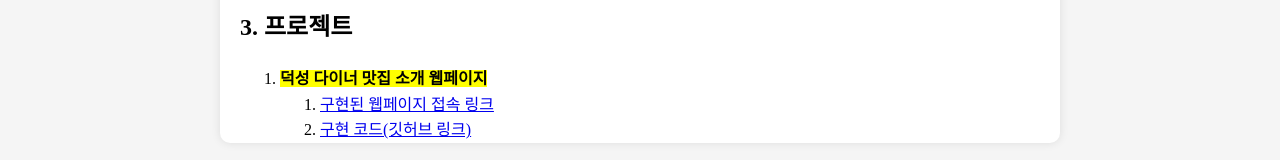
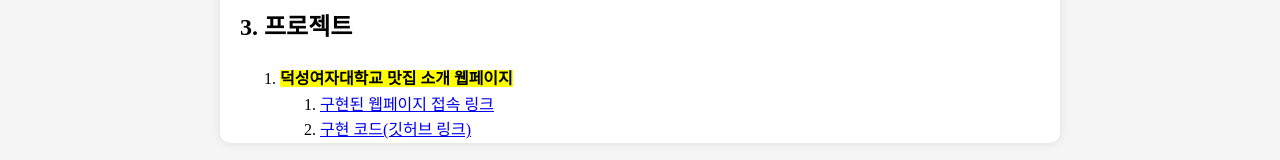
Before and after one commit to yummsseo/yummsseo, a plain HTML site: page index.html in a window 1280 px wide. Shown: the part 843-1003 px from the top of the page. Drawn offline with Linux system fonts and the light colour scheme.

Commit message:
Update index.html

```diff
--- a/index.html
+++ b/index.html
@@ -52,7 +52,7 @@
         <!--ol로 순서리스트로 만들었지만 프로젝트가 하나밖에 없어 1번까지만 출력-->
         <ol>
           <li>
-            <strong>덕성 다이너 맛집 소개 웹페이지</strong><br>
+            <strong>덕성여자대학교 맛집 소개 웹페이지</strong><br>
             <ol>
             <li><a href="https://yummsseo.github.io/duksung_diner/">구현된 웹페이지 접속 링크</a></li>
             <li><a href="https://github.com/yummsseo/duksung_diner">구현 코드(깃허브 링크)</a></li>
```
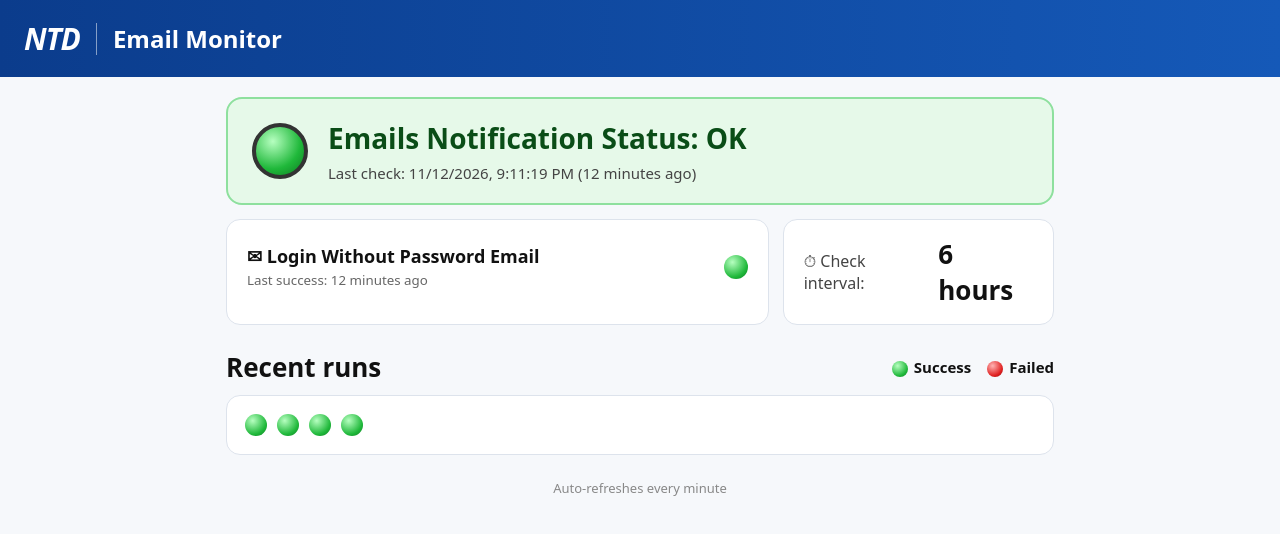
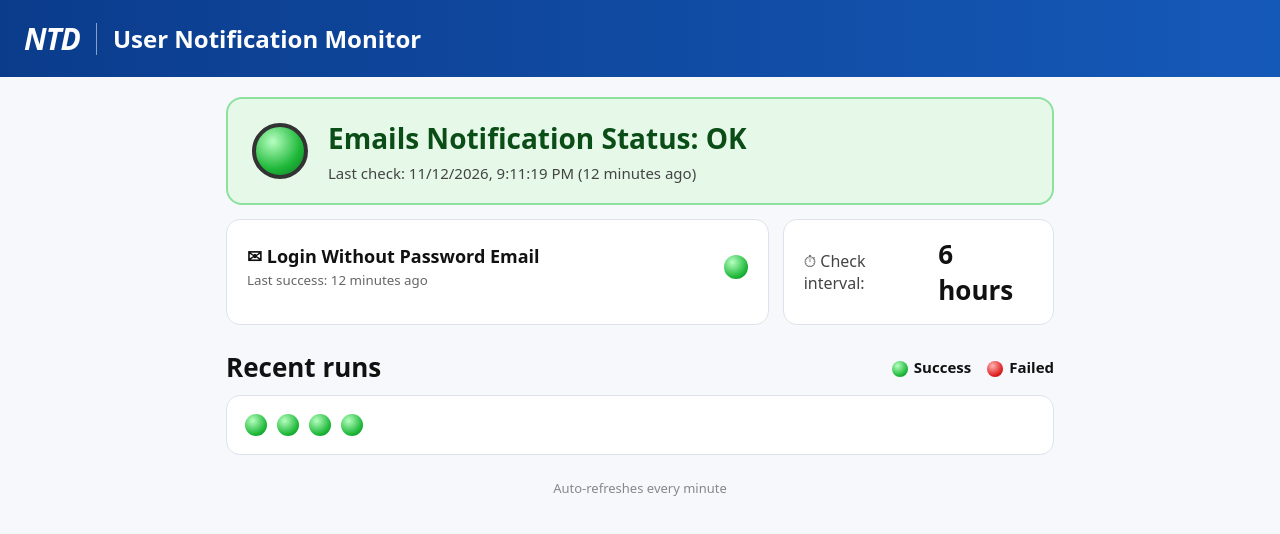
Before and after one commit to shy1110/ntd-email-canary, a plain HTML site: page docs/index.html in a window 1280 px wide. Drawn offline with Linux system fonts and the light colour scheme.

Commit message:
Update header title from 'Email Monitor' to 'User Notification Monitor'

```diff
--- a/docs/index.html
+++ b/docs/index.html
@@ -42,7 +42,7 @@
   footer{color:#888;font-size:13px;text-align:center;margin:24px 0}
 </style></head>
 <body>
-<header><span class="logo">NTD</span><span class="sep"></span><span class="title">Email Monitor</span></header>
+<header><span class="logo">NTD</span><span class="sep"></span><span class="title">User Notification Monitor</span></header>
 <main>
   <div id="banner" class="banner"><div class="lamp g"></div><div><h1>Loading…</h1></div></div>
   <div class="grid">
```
----------------------------------------
## What is expected
Show the lines of the data that hold the word "https".

## Reply to the exercise
             <li><a href="https://yummsseo.github.io/duksung_diner/">구현된 웹페이지 접속 링크</a></li>
             <li><a href="https://github.com/yummsseo/duksung_diner">구현 코드(깃허브 링크)</a></li>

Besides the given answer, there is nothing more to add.